With less foreign interest in MGS, we expect yields to remain attractive and see the 10-year MGS hovering at the current level of 4.1%. With higher MGS yields, corporate bonds are expected to be priced at higher yields, making corporate bonds with good credit an attractive investment.
Our strategy is to reduce duration risk and enhance yield by going overweight on good quality corporate bonds. We expect a return of 4.75% to 5.25% for an actively managed bond fund.
Investors need to take into consideration the different segments of the corporate bond space. We generally prefer bonds that are liquid and of higher quality.
Investors looking for a lower risk asset class as an alternative to fixed deposits should invest in a high-quality bond fund. From 2007 to 2016, the average yearly return for a three to seven-year all bond index was 4.2% per annum, compared with a 12-month fixed deposit rate of 3.3% per annum. The volatility for bonds is low, with a standard deviation of 1.24%.
HOW TO INVEST IN FIXED-INCOME SECURITIES AND WHAT TO LOOK FOR
The Securities Commission Malaysia recently announced that it would allow individuals to invest directly in the bond market. This will create another pool of investors in the bond market, which currently consists of institutional investors such as bankers, pension funds, asset managers, insurance companies and government-linked institutions.
However, we expect interest to depend on the type of bonds offered to retail investors and the cost of the investment.

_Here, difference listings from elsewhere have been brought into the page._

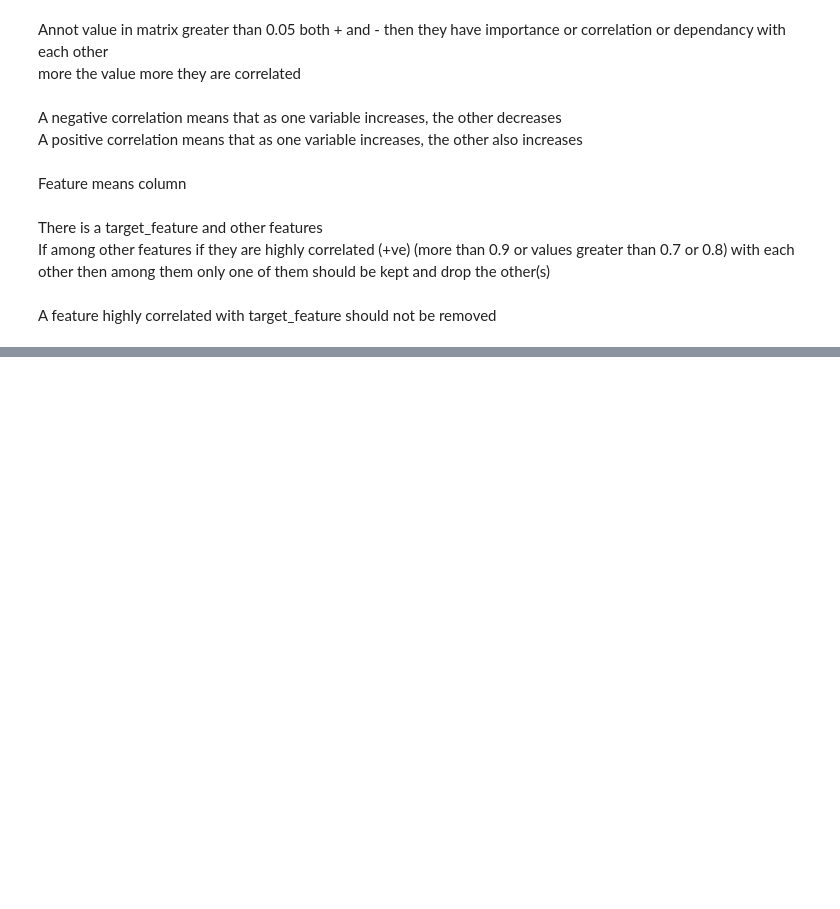
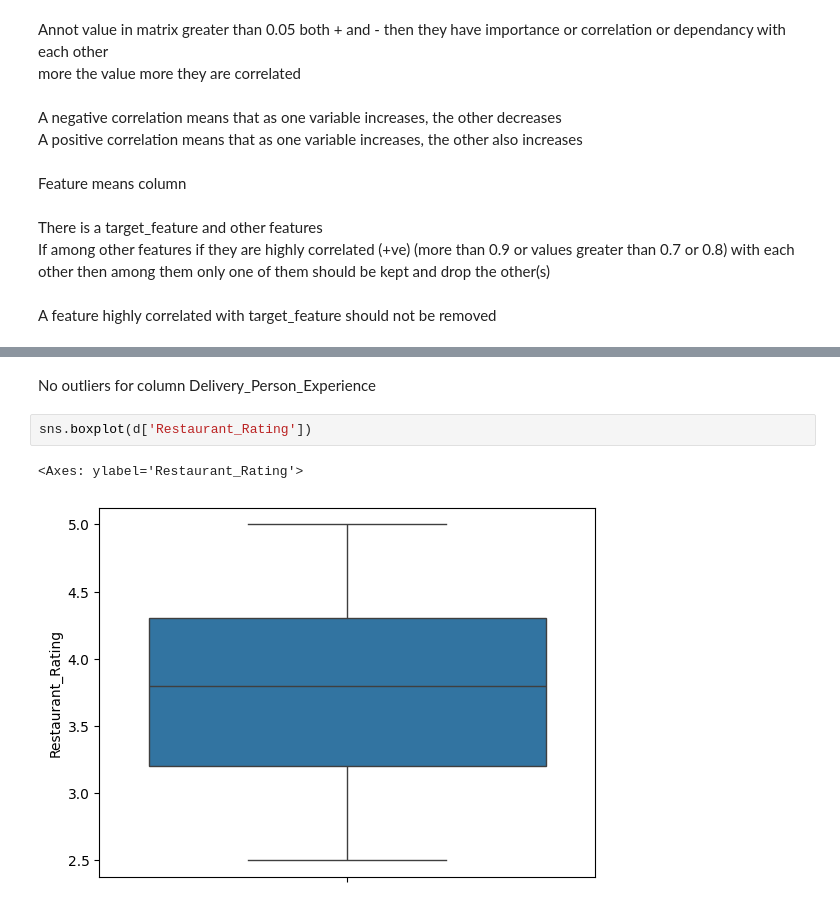
Before and after one commit to princypandya/Food-Delivery-Time-Prediction, a Jupyter notebook: Assignment1.ipynb, the cells around one changed output, grey strips where cells are left out. Drawn from its saved outputs; the diff is of its cells as text; blank space fills up the shorter version.

```diff
--- a/Assignment1.ipynb
+++ b/Assignment1.ipynb
@@ -366,0 +404,7 @@ A feature highly correlated with target_feature should not be removed
+# %% [markdown]
+No outliers for column Delivery_Person_Experience
+# %%
+sns.boxplot(d['Restaurant_Rating'])
+# %% [output]
+<Axes: ylabel='Restaurant_Rating'>
+[figure, added]
```
Also changed, not shown: parts of 20 cells of this notebook.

There is a need to educate individuals on the benefits and risks of investing directly in bonds.
Although we feel this is a positive move to widen the investor base in the bond market and introduce another asset class to retail investors, we think it is better for retail investors to access the fixed-income market through bond funds, which are managed by fund managers. A bond fund not only offers retail investors easier access to the wholesale bond market but also provides retail investors the ability to invest in a diversified bond portfolio with a relatively small investment amount. Retail investors can leverage the expertise of fixed-income fund managers, who are likely to be managing larger pools of fixed-income funds.
Of course, there are other factors for retail investors to consider before investing in a bond fund. These include the fund managers’ historical track record, which includes past performance and volatility of the fund, permitted investments of the fund, who the individual fund manager and trustee is, and all the fees associated with the fund such as service charge (generally, a bond fund should not charge a high entry fee, if any at all), management fee, fund size and the movement of the fund size. All this information can be obtained from the prospectus.
In times of heightened global political risks, markets uncertainties, slower economic outlooks and flattening yield curves, high investment-grade fixed-income securities are expected to perform better than riskier assets such as equities. We think that as we head into 2018, high investment-grade fixed-income securities should be a big part of investors’ asset allocation. They are certainly a better alternative to fixed deposits in fighting inflation.
Siaw Wei Tang is managing director and chief investment officer at Opus Asset Management Sdn Bhd